• Patrick Berkel
4. term, Sustaianable Cities, Master (Master Programme)
The thesis deals with residential water demand management measures and to what extent such measures can provide benefits for Hamburg and increase the circularity of Hamburg’s water system. The city of Hamburg and in particular Hamburg's water sector present the case for this thesis. Climate change and a growing water demand, due to population growth and a slight increase in the per capita water consumption, pose challenges to Hamburg’s water sector, requiring reactions. Against this background, water demand management measures for households are considered throughout the thesis.
Following a case study research design, reviewing literature, and conducting semi-structured interviews serve as the research methods. Complemental to this, the concept of circular water economy and transition theory constitute the theoretical background for this thesis.
The specific extent of water demand management measures related to circularity and provision of benefits could not be determined. However, the thesis outlines the variety of benefits such measures may bring to Hamburg. These include climate mitigation, climate resilience, contributing to a secure water supply, and potentially offsetting the need to build new infrastructure to meet growing water demand. Furthermore, such measures may close the identified gap of measures, that aim to avoid and reduce water consumption in the Hamburg water sector and thereby, represent important means to increase its circularity.

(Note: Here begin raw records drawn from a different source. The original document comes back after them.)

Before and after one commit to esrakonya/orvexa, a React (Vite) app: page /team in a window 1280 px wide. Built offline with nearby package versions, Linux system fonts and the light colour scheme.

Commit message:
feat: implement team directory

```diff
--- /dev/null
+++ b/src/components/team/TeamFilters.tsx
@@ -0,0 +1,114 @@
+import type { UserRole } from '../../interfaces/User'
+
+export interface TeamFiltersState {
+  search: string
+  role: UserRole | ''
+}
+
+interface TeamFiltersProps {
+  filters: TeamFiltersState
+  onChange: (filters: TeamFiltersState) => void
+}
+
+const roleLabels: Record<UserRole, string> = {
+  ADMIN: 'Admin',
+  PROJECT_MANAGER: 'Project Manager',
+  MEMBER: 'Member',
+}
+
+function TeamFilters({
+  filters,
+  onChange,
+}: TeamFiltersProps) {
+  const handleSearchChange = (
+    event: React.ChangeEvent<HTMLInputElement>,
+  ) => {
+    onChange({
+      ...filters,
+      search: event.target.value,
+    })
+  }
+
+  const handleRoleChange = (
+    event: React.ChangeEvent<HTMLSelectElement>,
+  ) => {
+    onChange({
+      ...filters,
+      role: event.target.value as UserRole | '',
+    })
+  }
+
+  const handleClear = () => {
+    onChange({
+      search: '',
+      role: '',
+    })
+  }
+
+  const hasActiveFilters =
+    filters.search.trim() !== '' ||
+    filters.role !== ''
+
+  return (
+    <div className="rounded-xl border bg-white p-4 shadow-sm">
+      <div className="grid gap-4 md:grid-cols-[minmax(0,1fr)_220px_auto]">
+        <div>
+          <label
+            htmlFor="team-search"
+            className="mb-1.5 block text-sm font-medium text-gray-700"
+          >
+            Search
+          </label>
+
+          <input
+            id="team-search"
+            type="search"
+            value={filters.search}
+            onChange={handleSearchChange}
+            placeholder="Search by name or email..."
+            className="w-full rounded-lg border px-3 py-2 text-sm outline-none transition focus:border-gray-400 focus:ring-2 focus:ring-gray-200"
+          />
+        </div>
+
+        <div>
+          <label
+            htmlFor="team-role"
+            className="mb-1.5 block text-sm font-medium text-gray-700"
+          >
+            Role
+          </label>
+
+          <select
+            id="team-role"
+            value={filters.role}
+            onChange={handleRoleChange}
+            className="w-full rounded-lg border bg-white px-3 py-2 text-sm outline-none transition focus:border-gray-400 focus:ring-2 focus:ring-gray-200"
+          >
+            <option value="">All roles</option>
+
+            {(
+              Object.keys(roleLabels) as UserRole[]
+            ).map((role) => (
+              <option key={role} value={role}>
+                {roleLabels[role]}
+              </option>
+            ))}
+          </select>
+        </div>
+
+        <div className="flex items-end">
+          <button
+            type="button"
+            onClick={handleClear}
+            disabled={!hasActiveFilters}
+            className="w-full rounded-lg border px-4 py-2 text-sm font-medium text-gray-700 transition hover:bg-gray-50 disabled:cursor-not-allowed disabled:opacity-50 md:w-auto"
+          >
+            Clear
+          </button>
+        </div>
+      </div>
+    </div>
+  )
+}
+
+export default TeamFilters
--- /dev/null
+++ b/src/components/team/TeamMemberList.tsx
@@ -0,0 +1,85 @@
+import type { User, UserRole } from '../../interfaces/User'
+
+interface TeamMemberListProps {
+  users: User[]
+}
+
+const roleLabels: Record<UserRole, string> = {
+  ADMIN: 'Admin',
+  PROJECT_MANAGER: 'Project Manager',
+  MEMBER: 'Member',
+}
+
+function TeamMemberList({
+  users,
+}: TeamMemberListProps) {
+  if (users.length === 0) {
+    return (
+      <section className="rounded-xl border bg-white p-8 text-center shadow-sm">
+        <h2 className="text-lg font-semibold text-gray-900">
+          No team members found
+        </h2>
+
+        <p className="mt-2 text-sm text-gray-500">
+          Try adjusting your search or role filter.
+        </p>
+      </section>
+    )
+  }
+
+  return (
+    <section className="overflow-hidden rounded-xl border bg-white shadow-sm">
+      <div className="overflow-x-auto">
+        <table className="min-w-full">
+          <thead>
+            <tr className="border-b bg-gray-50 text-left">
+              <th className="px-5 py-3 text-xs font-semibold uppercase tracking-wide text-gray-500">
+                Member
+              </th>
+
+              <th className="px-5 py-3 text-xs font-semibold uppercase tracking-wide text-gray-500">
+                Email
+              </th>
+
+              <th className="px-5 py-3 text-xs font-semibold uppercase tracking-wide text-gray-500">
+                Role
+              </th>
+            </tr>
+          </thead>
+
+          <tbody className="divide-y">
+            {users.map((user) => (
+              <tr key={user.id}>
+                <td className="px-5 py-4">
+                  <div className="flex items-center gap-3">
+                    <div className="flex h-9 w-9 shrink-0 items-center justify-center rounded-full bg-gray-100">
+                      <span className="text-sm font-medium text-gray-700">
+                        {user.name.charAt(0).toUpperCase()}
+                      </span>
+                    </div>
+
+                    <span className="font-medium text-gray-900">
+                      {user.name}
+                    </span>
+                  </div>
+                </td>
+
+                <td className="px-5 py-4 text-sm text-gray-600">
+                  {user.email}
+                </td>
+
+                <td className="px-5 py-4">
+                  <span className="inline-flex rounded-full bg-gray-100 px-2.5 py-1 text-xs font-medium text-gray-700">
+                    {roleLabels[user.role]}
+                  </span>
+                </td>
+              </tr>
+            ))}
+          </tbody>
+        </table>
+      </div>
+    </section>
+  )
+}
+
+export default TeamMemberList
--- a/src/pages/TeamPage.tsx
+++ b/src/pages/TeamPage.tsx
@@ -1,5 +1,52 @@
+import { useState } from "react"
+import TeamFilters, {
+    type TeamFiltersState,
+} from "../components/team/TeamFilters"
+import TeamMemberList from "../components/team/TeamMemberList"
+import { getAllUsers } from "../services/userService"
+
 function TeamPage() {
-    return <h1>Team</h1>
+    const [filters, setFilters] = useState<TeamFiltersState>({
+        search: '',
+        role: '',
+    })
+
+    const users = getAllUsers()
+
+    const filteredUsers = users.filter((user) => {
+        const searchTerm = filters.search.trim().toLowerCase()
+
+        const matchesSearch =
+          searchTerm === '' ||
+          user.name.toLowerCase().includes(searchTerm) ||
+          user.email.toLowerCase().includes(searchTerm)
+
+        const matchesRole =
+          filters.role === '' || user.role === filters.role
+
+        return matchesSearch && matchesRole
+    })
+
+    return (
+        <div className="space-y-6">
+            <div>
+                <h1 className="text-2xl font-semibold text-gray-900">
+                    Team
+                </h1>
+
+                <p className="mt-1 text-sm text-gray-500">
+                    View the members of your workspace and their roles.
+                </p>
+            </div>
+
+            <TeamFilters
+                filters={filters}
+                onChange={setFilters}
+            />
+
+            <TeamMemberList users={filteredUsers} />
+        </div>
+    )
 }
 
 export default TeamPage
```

Limiting the potential and the value of residential water demand measures for Hamburg is an identified path dependence between the pipe infrastructure and a specific needed amount of water consumption. Moreover, a dominating mindset in the water utility has been identified that focuses on supply-oriented solutions and neglects the multitude of benefits of reducing water consumption. Similarly, the concept of circular water economy is mainly perceived with regard to the recovery of materials and recycling of water. Therefore, to promote residential water demand management measures, this thesis argues for a mindset change that acknowledges the value of such measures for circularity and considers the full benefits they may provide.
Publication date2 Jun 2022
Number of pages80
ID: 472037922